The placement of a student with a disability is a very individualized decision. Many students with dyslexia can learn with general education students throughout the day with minimal supports or specialized instruction. Others find that out of district schools that specialize in dyslexia instructional strategies is best. Students can display a wide array of ability and should receive a placement that is able to meet their individualized instructional needs. Please remember, according to the law, accommodations and modifications cannot dictate the placement of a student. Understand the various educational settings available and make a decision that will allow for educational growth with nondisabled peers for as much of the day as possible.
3. Accommodations and Modifications
Accommodations and modifications should be tailored to your individual child. There should be no list of supports provided to all students with Dyslexia. Understand your child’s abilities and determine what tools and supports they will need to be successful in their classes. Access to accommodations can help to expose children to more vocabulary, background information, more complex text, higher level thinking and peer interactions.
Some accommodations may include:
- Abridged version of a book
- Ability to provide assessment responses verbally
- Pre-teach new vocabulary
- Break down tasks into manageable pieces
- Modify homework assignments
- Small group instruction
- Read directions aloud
- Provide word bank for fill-in blank tests
- Use of visual aides
- Outline of lecture in advance
- Highly structured learning environment
- Provide study guides and graphic organizers
4. Assistive Technology
Assistive technology can have a very wide definition. High and low tech supports are available to support students throughout the learning process. Examples of low tech supports would be magnified bars and reading bars with colored windows. Many of the higher tech supports can be easily accessible through a laptop or tablet.

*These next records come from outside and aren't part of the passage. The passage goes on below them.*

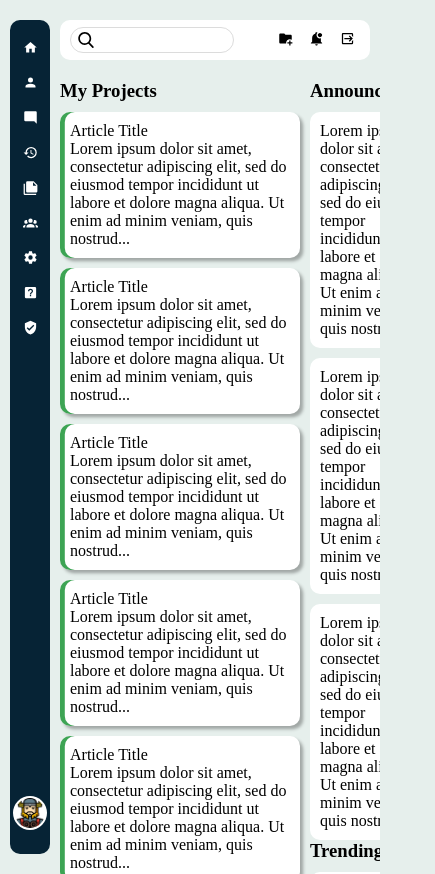
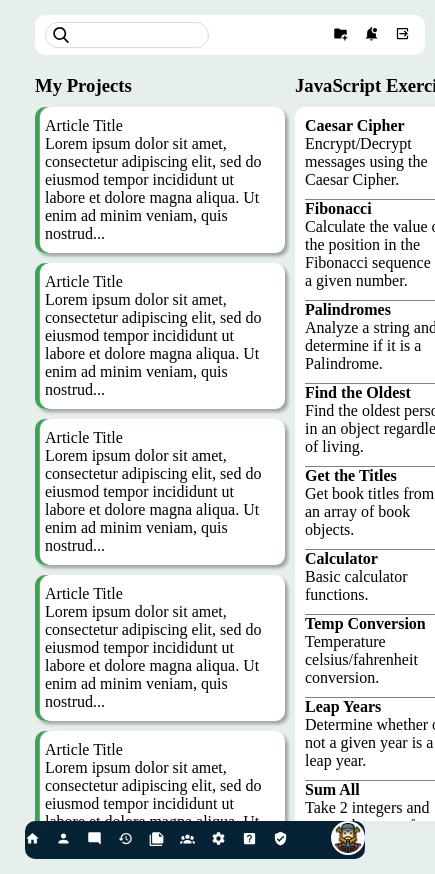
Before and after one commit to hayaman3/dashboard, a plain HTML site: page index.html in a window 390 px wide. Shown: the whole page, 435 px wide, since content can reach past the window. Drawn offline with Linux system fonts and the light colour scheme.

Commit message:
Added display responsiveness

```diff
--- a/index.html
+++ b/index.html
@@ -78,30 +78,71 @@
                     </div>
                 </article>
             </div>
-            <div class="flex">
-                <h3>Announcements</h3>
-                <div class="announcements">
-                    <div class="scroll">
-                        <p>Lorem ipsum dolor sit amet, consectetur adipiscing elit, sed do eiusmod tempor incididunt ut labore et dolore magna aliqua. Ut enim ad minim veniam, quis nostrud...</p>
-                    </div>
-                    <div class="scroll">
-                        <p>Lorem ipsum dolor sit amet, consectetur adipiscing elit, sed do eiusmod tempor incididunt ut labore et dolore magna aliqua. Ut enim ad minim veniam, quis nostrud...</p>
-                    </div>
-                    <div class="scroll">
-                        <p>Lorem ipsum dolor sit amet, consectetur adipiscing elit, sed do eiusmod tempor incididunt ut labore et dolore magna aliqua. Ut enim ad minim veniam, quis nostrud...</p>
-                    </div>
-                </div>
-                <h3>Trending</h3>
-                <div class="trending">
-                    <div class="scroll">
-                        <p>Lorem ipsum dolor sit amet, consectetur adipiscing elit, sed do eiusmod tempor incididunt ut labore et dolore magna aliqua. Ut enim ad minim veniam, quis nostrud...</p>
-                    </div>
-                </div>
+            <div class="exercises">
+                <h3>JavaScript Exercises</h3>
+                <article>
+                    <h4><a href="">Caesar Cipher</a></h4>
+                    <p>Encrypt/Decrypt messages using the Caesar Cipher.</p>
+                    <h4><a href="">Fibonacci</a></h4>
+                    <p>Calculate the value of the position in the Fibonacci sequence of a given number.</p>
+                    <h4><a href="">Palindromes</a></h4>
+                    <p>Analyze a string and determine if it is a Palindrome.</p>
+                    <h4><a href="">Find the Oldest</a></h4>
+                    <p>Find the oldest person in an object regardless of living.</p>
+                    <h4><a href="">Get the Titles</a></h4>
+                    <p>Get book titles from an array of book objects.</p>
+                    <h4><a href="">Calculator</a></h4>
+                    <p>Basic calculator functions.</p>
+                    <h4><a href="">Temp Conversion</a></h4>
+                    <p>Temperature celsius/fahrenheit conversion.</p>
+                    <h4><a href="">Leap Years</a></h4>
+                    <p>Determine whether or not a given year is a leap year.</p>
+                    <h4><a href="">Sum All</a></h4>
+                    <p>Take 2 integers and return the sum of every number between (and including) them.</p>
+                    <h4><a href="">Remove from Array</a></h4>
+                    <p>Remove a specified value from an array.</p>
+                    <h4><a href="">Reverse a String</a></h4>
+                    <p>Reverse a string.</p>
+                    <h4><a href="">Repeat a String</a></h4>
+                    <p>Repeat a string a given number of times.</p>
+                    <h4><a href="">Hello World</a></h4>
+                    <p>JEST Javascript Testing Framework exercise.</p>
+                </article>
+
+                <h3>CSS Exercises</h3>
+                <article>
+                    <h4><a href="">Grid Layout</a></h4>
+                    <p>The Holy Grail Layout with Grid</p>
+                    <h4><a href="">Grid Scaling 2</a></h4>
+                    <p>Holy Grail Mockup with Grid</p>
+                    <h4><a href="">Grid Scaling 1</a></h4>
+                    <p>Responsive Holy Grail Layout with Grid</p>
+                    <h4><a href="">Flex Layout 2</a></h4>
+                    <p>The Holy Grail of Layouts with Flexbox</p>
+                    <h4><a href="">Flex Layout 1</a></h4>
+                    <p>An entire page.</p>
+                    <h4><a href="">Flex Modal</a></h4>
+                    <p>A common "modal" style with Flexbox</p>
+                    <h4><a href="">Flex Information</a></h4>
+                    <p>A very common website feature</p>
+                    <h4><a href="">Flex Header 2</a></h4>
+                    <p>Another common header style</p>
+                    <h4><a href="">Flex Header 1</a></h4>
+                    <p>A Basic Header</p>
+                    <h4><a href="">Flex Center</a></h4>
+                    <p>Centering with Flexbox</p>
+                    <h4><a href="">Pop-Up Modal</a></h4>
+                    <p>Pop-Up Modal Activated on Button Click</p>
+                    <h4><a href="">Drop-Down Menu</a></h4>
+                    <p>Drop-Down Menu Activated on Hover</p>
+                    <h4><a href="">Button Hover</a></h4>
+                    <p>Change Text Size on Hover</p>
+                </article>
             </div>
         </section>
-        <footer>
+        <!-- <footer>
 
-        </footer>
+        </footer> -->
     </main>
     </div>
 </body>
--- a/style.css
+++ b/style.css
@@ -1,3 +1,6 @@
+/*
+    GENERAL ||
+*/
 *{
     margin:0px;
     padding:0px;
@@ -14,15 +17,31 @@ body{
     overflow: hidden;
     height: 100vh;
     margin:0 10px;
-    padding-top:10px;
 }
-
+a, a:hover, a:focus, a:active {
+    text-decoration: none;
+    color: inherit;
+}
+h3{
+    text-overflow: ellipsis;
+    white-space: nowrap;
+    overflow: hidden;
+    margin-bottom: 10px;
+}
+/*
+    WRAPPER ||
+*/
 .wrapper{
     display: flex;
     height: 100%;
+    margin:15px;
 }
+/*
+    SIDENAV ||
+*/
 .sidenav{
     min-width: 40px;
+    flex-basis:40px;
     display:flex;
     flex-direction: column;
     align-items: center;
@@ -31,7 +50,7 @@ body{
     border-radius: 10px;
     padding-bottom:20px;
     padding-top: 20px;
-    margin-top: 10px;
+
 }
 nav{
     display:flex;
@@ -53,11 +72,14 @@ nav svg{
     border-radius: 50%;
     background: var(--white);
 }
+/*
+    MAIN ||
+*/
 main{
     overflow-y: auto;
     width: 100vw;
     height: 100%;
-    padding:10px;
+    padding:0 10px 10px 10px;
 }
 main::-webkit-scrollbar {
     width: 15px;
@@ -72,6 +94,9 @@ main::-webkit-scrollbar-thumb {
     background-clip: content-box;
     background-color: #41729F;
 }
+/*
+    HEADER ||
+*/
 header{
     background-color: var(--white);
     margin:0 auto;
@@ -93,17 +118,26 @@ header svg{
     display: block;
     margin: auto 0;
 } */
-header div:nth-child(2){
+header :nth-child(2){
     display: flex;
     gap:1rem;
 }
+/*
+    SECTION ||
+*/
 section{
     display:flex;
     gap:10px;
 }
+section :nth-child(1){
+    flex-grow:2;
+}
+/*
+    GRID ||
+*/
 .grid{
     display:grid;
-    grid-template-columns: repeat(auto-fit, minmax(240px, 1fr));
+    grid-template-columns: repeat(auto-fit, minmax(250px, 1fr));
     gap:10px;
 }
 .card{
@@ -114,30 +148,28 @@ section{
             inset 0.3em 0 0 #3da454,
             0.2em 0.2em 0.2em rgba(0,0,0,0.3);
 }
-.title{
-
+/*
+    EXERCISES ||
+*/
+.exercises > h3:nth-of-type(1){
+    width:inherit;
+    overflow: hidden;
 }
-h3{
-    margin-bottom: 10px;
+.exercises > h3:nth-of-type(2){
+    margin-top: 10px;
 }
-.flex{
+.exercises{
+    display:flex;
+    flex-direction: column;
+    flex-basis:30%;
+}
+.exercises article{
+    background: #ffffff;
+    padding: 10px 10px 10px 10px;
+    border-radius: 10px;
     display:flex;
     flex-direction: column;
 }
-.announcements{
-    display:flex;
-    flex-direction: column;
-    gap:10px;
-}
-.scroll{
-    background: #ffffff;
-    padding: 10px;
-    border-radius: 10px;
-    max-width: 200px;
-
-}
-
-
 /* footer{
     height:500px;
     background:rgb(238, 238, 238);
@@ -152,8 +184,7 @@ h3{
     border-radius: 50%;
     z-index: 4;
 } */
-
-input {
+input{
     color: rgba(0,0,0,.87);
     outline-color: none;
     background-color: transparent;
@@ -162,11 +193,9 @@ input {
     flex-grow:1;
     font-size: 10px;
 }
-
 input:focus {
     outline: none;
 }
-
 .search-icon {
     color: rgb(154, 160, 166);
     margin: 0px 5px;
@@ -190,3 +219,35 @@ input:focus {
 .trial:hover{
   box-shadow: 1px 1px 8px 1px #dcdcdc;
 }
+.exercises p{
+    border-bottom: 1px solid grey;
+
+    padding-bottom: 10px;
+}
+
+@media (max-width: 550px) {
+    .wrapper {
+        flex-direction: column-reverse;
+    }
+    .sidenav{
+        display: flex;
+        align-items: center;
+        justify-content: space-between;
+        flex-direction: row;
+        /* padding:5px 10px; */
+        padding:0px;
+        margin:0px;
+        overflow-x: hidden;
+        max-height:50px;
+        max-width: 500px;
+
+    }
+    .wrapper nav{
+        display: flex;
+        align-items: center;
+        overflow-x: hidden;
+        flex-direction: row;
+        padding:0;
+        height:100%
+    }
+}
```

- Text to speech
- Speech to text
- Online textbooks and novels (many are at no cost for students with print based disabilities.)
- Online graphic organizers that transition to outline
- Citation software to be used when conducting research
- Online scientific writing supports
- Pens that will define, translate, record, and read aloud typed text
- Colored screens to support reading fatigue
5. Research-based Instructional Strategies
Accommodations and modifications should not replace quality research-based instruction. Popular reading approached such as guided reading and balance literacy are not appropriate instructional models. While they can be beneficial, there must be a component of support explicitly for students with Dyslexia. The structured literacy required for success must be delivered in addition to grade level instruction. The need for reading comprehension, vocabulary development, and background knowledge must still be obtained throughout the educational careers of children with Dyslexia.
What is structured literacy?
Structured literacy is instruction that is explicit, systematic, cumulative and multisensory. This type of intervention emphasizes the structure of language including the speech sound system (phonology), sound/symbol association, the writing system (orthography), the structure of sentences (syntax), the meaningful parts of word (morphology), the relationships among words (semantics), and the organization of spoken and written discourse. Multisensory instructional strategies involve simultaneous use of visual, auditory, tactile-kinesthetic sensory systems and/ or articulatory motor components while linking, listening, speaking, reading and writing.
Components of Structured Literacy Include:
- Phonological awareness
- Sound-symbol association
- Syllable instruction
- Morphology (rules used to combined sounds to make words)
- Background knowledge
Common programs that provide this type of instruction are usually adopted by schools. Many structured literacy programs Orton-Gillingham approach, multi-sensory approaches. Ensure that the provider of the specific program is certified by the program developer. It is best practice to request pre and post assessments to determine where your child is advancing and struggling. Many of these programs have the assessment component built into the system. This list only includes a few of the programs and does not provide endorsement. To learn more about specific programs, click here.
Common programs include:
- Wilson Reading System
- Barton Reading and Spelling System
- Lindamood Bell Program
- Project Read
- Read Naturally